- Encourage all personnel to be trained in basic first aid techniques. Consider whether Wilderness First Aid and/or Wilderness First Responder training may be appropriate for your field safety study.
- All personnel should be trained on general rabies hazard awareness and exposure-response procedures
For more information about field research safety, see ACUP 718.03
Mucous Membranes: If saliva from a reservoir animal host or feral animal contacts the eyes, mouth, or nose, flush the affected area for 15 minutes at an eyewash station. See: responding to exposures.
Bite Wound Treatment:
- Wash with soap and warm water for 15 minutes
- Encourage the wound to bleed without massaging directly then apply pressure to control bleeding if necessary
- Once bleeding has stopped or slowed sufficiently, apply povidone-iodine or other virucidal antiseptic liberally to the wound
- Contact a medical professional as soon as possible for treatment and administration of post-exposure prophylaxis
If it is possible to do so safely, capture the animal for submission to Tompkins County Health for testing.
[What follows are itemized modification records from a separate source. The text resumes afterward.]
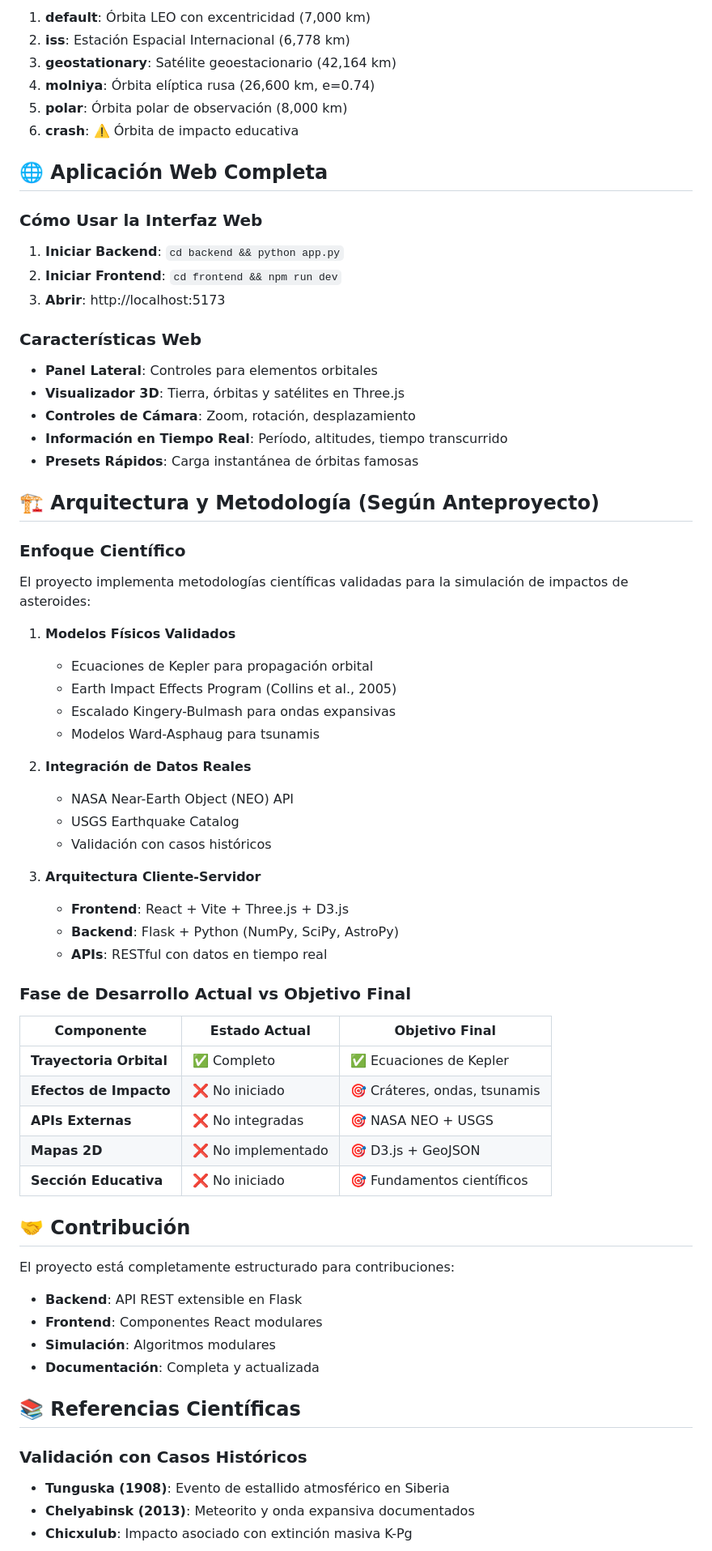
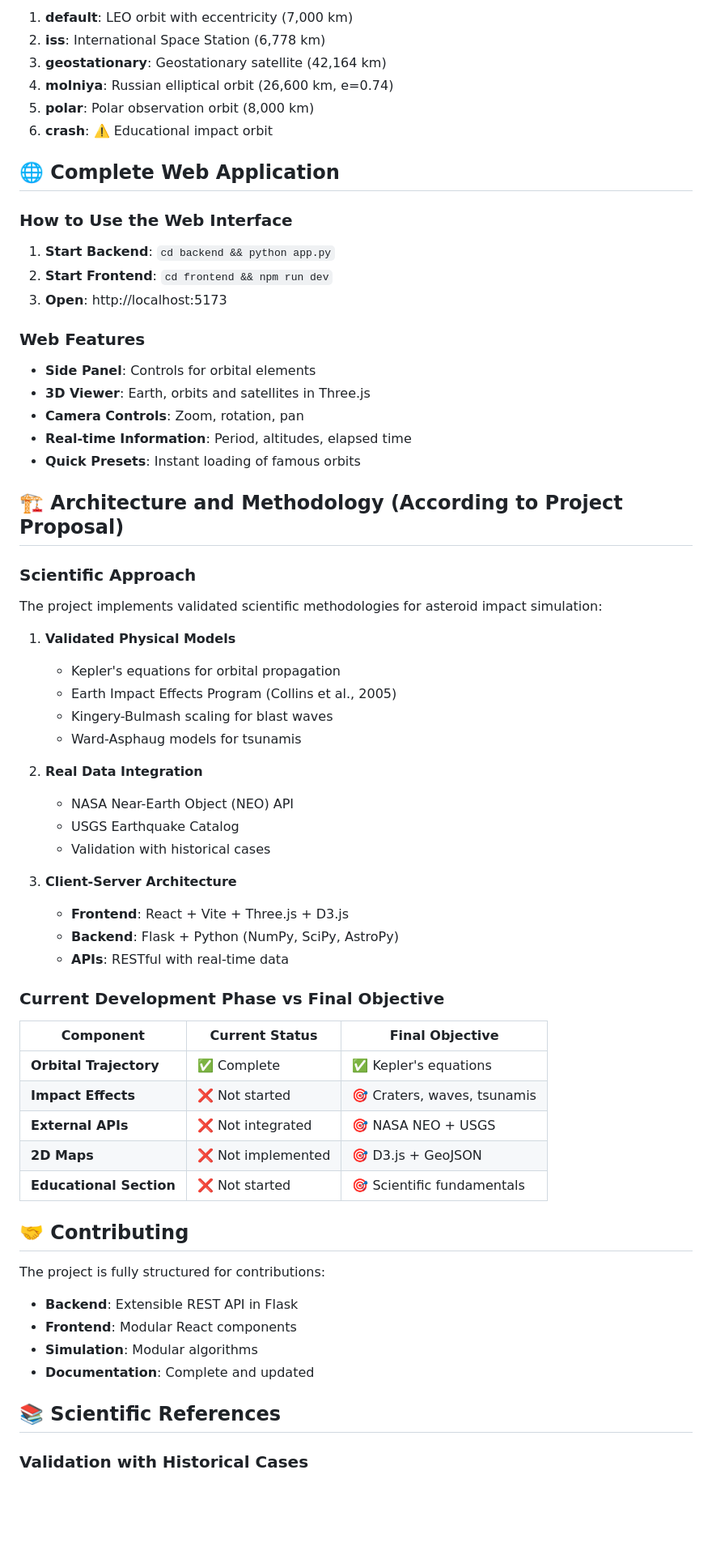
Before and after one commit to stiffis/meteor-madness, a Markdown page: README.md, the part around the change printed below. Shown: that part at 81% size. GitHub-like rendering; blank space fills up the shorter version.

```diff
--- a/README.md
+++ b/README.md
@@ -334,71 +352,69 @@ curl -X POST http://localhost:5000/api/orbital/simulate \
 
-1. **default**: Órbita LEO con excentricidad (7,000 km)
-2. **iss**: Estación Espacial Internacional (6,778 km)
-3. **geostationary**: Satélite geoestacionario (42,164 km)
-4. **molniya**: Órbita elíptica rusa (26,600 km, e=0.74)
-5. **polar**: Órbita polar de observación (8,000 km)
-6. **crash**: ⚠️ Órbita de impacto educativa
+1. **default**: LEO orbit with eccentricity (7,000 km)
+2. **iss**: International Space Station (6,778 km)
+3. **geostationary**: Geostationary satellite (42,164 km)
+4. **molniya**: Russian elliptical orbit (26,600 km, e=0.74)
+5. **polar**: Polar observation orbit (8,000 km)
+6. **crash**: ⚠️ Educational impact orbit
 
-## 🌐 Aplicación Web Completa
+## 🌐 Complete Web Application
 
-### Cómo Usar la Interfaz Web
+### How to Use the Web Interface
 
-1. **Iniciar Backend**: `cd backend && python app.py`
-2. **Iniciar Frontend**: `cd frontend && npm run dev`
-3. **Abrir**: http://localhost:5173
+1. **Start Backend**: `cd backend && python app.py`
+2. **Start Frontend**: `cd frontend && npm run dev`
+3. **Open**: http://localhost:5173
 
-### Características Web
+### Web Features
 
-- **Panel Lateral**: Controles para elementos orbitales
-- **Visualizador 3D**: Tierra, órbitas y satélites en Three.js
-- **Controles de Cámara**: Zoom, rotación, desplazamiento
-- **Información en Tiempo Real**: Período, altitudes, tiempo transcurrido
-- **Presets Rápidos**: Carga instantánea de órbitas famosas
+- **Side Panel**: Controls for orbital elements
+- **3D Viewer**: Earth, orbits and satellites in Three.js
+- **Camera Controls**: Zoom, rotation, pan
+- **Real-time Information**: Period, altitudes, elapsed time
+- **Quick Presets**: Instant loading of famous orbits
 
-## 🏗️ Arquitectura y Metodología (Según Anteproyecto)
+## 🏗️ Architecture and Methodology (According to Project Proposal)
 
-### **Enfoque Científico**
-El proyecto implementa metodologías científicas validadas para la simulación de impactos de asteroides:
+### **Scientific Approach**
 
-1. **Modelos Físicos Validados**
-   - Ecuaciones de Kepler para propagación orbital
+The project implements validated scientific methodologies for asteroid impact simulation:
+
+1. **Validated Physical Models**
+   - Kepler's equations for orbital propagation
    - Earth Impact Effects Program (Collins et al., 2005)
-   - Escalado Kingery-Bulmash para ondas expansivas
-   - Modelos Ward-Asphaug para tsunamis
+   - Kingery-Bulmash scaling for blast waves
+   - Ward-Asphaug models for tsunamis
 
-2. **Integración de Datos Reales**
+2. **Real Data Integration**
    - NASA Near-Earth Object (NEO) API
    - USGS Earthquake Catalog
-   - Validación con casos históricos
+   - Validation with historical cases
 
-3. **Arquitectura Cliente-Servidor**
+3. **Client-Server Architecture**
    - **Frontend**: React + Vite + Three.js + D3.js
    - **Backend**: Flask + Python (NumPy, SciPy, AstroPy)
-   - **APIs**: RESTful con datos en tiempo real
+   - **APIs**: RESTful with real-time data
 
-### **Fase de Desarrollo Actual vs Objetivo Final**
+### **Current Development Phase vs Final Objective**
 
-| Componente | Estado Actual | Objetivo Final |
-|------------|---------------|----------------|
-| **Trayectoria Orbital** | ✅ Completo | ✅ Ecuaciones de Kepler |
-| **Efectos de Impacto** | ❌ No iniciado | 🎯 Cráteres, ondas, tsunamis |
-| **APIs Externas** | ❌ No integradas | 🎯 NASA NEO + USGS |
-| **Mapas 2D** | ❌ No implementado | 🎯 D3.js + GeoJSON |
-| **Sección Educativa** | ❌ No iniciado | 🎯 Fundamentos científicos |
+| Component               | Current Status     | Final Objective             |
+| ----------------------- | ------------------ | --------------------------- |
+| **Orbital Trajectory**  | ✅ Complete        | ✅ Kepler's equations       |
+| **Impact Effects**      | ❌ Not started     | 🎯 Craters, waves, tsunamis |
+| **External APIs**       | ❌ Not integrated  | 🎯 NASA NEO + USGS          |
+| **2D Maps**             | ❌ Not implemented | 🎯 D3.js + GeoJSON          |
+| **Educational Section** | ❌ Not started     | 🎯 Scientific fundamentals  |
 
-## 🤝 Contribución
+## 🤝 Contributing
 
-El proyecto está completamente estructurado para contribuciones:
+The project is fully structured for contributions:
 
-- **Backend**: API REST extensible en Flask
-- **Frontend**: Componentes React modulares
-- **Simulación**: Algoritmos modulares
-- **Documentación**: Completa y actualizada
+- **Backend**: Extensible REST API in Flask
+- **Frontend**: Modular React components
+- **Simulation**: Modular algorithms
+- **Documentation**: Complete and updated
 
-## 📚 Referencias Científicas
+## 📚 Scientific References
 
-### **Validación con Casos Históricos**
-- **Tunguska (1908)**: Evento de estallido atmosférico en Siberia
-- **Chelyabinsk (2013)**: Meteorito y onda expansiva documentados
-- **Chicxulub**: Impacto asociado con extinción masiva K-Pg
+### **Validation with Historical Cases**
 
```
Also changed, not shown: other parts of README.md (+222 -195 lines).
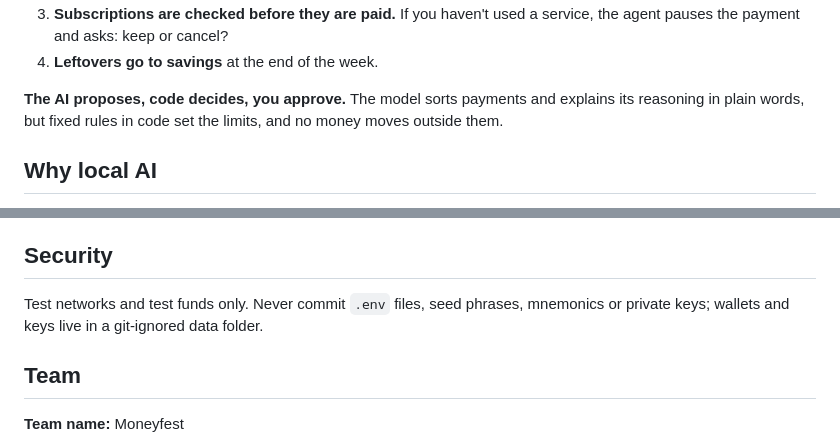
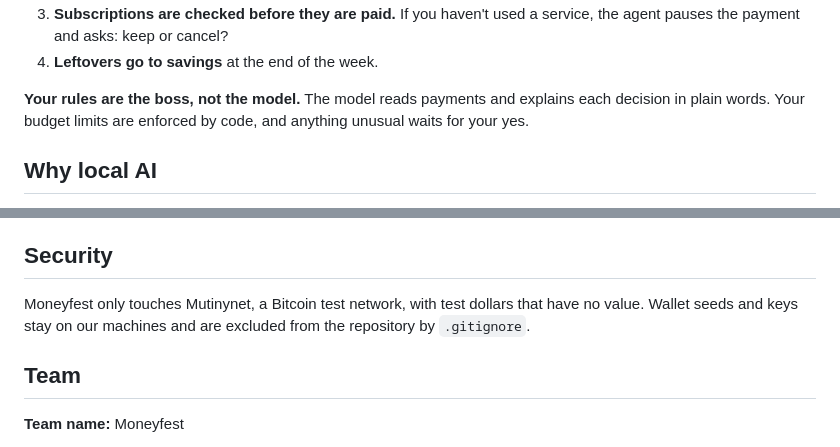
Before and after one commit to kuzeykacar/Moneyfest, a Markdown page: README.md, 2 parts joined by grey strips. GitHub-like rendering.

Commit message:
Reword design rule and security note in our own words
Co-Authored-By: Claude Opus 5.5 <noreply@anthropic.com>
Claude-Session: https://claude.ai/code/session_016xNjrDarQCX5h1ZBTWdKK9

```diff
--- a/README.md
+++ b/README.md
@@ -26,7 +26,7 @@ Then a **local AI agent** (QVAC, running on your device) does the rest:
 3. **Subscriptions are checked before they are paid.** If you haven't used a service, the agent pauses the payment and asks: keep or cancel?
 4. **Leftovers go to savings** at the end of the week.
 
-**The AI proposes, code decides, you approve.** The model sorts payments and explains its reasoning in plain words, but fixed rules in code set the limits, and no money moves outside them.
+**Your rules are the boss, not the model.** The model reads payments and explains each decision in plain words. Your budget limits are enforced by code, and anything unusual waits for your yes.
 
 ## Why local AI
 
@@ -69,7 +69,7 @@ To be completed at submission. Planned: all money movements are real RGB transfe
 
 ## Security
 
-Test networks and test funds only. Never commit `.env` files, seed phrases, mnemonics or private keys; wallets and keys live in a git-ignored data folder.
+Moneyfest only touches Mutinynet, a Bitcoin test network, with test dollars that have no value. Wallet seeds and keys stay on our machines and are excluded from the repository by `.gitignore`.
 
 ## Team
 
```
Small Spills: Notify others working in the lab. Don appropriate PPE. For spills involving fecal material, cover area of the spill with paper towels, working from the perimeter toward the center, use the paper towels to remove the spill and associated organic material. Discard contaminated paper towels. For spills involving fecal material and all other spills apply (or re-apply) 6% hydrogen peroxide on the spill site, Allow 20 minutes of contact time. After 20 minutes use paper towels to remove the 6% hydrogen peroxide. See spill cleanup.
Large Spills: Request assistance from the EHS Spill Team by calling CUPD dispatch. Call 911 from a campus phone or 607-255-1111 from a mobile phone.
Incident Reporting: Immediately report the incident to the supervisor and complete the EHS online injury/illness report as soon as possible. Also report the incident to the Tompkins County Health Department.
- For students, seek medical attention at Cornell Health or local primary care provider. Call Cornell Health at 607-255-5155 (24-hour phone consultation line) or a local urgent care.
- For faculty and staff, seek medical evaluation with a local primary care provider or urgent care. Cornell Health does not see employees for post-exposure care.
- Emergencies: Call 911 from a campus phone or 607-255-1111 from a mobile phone.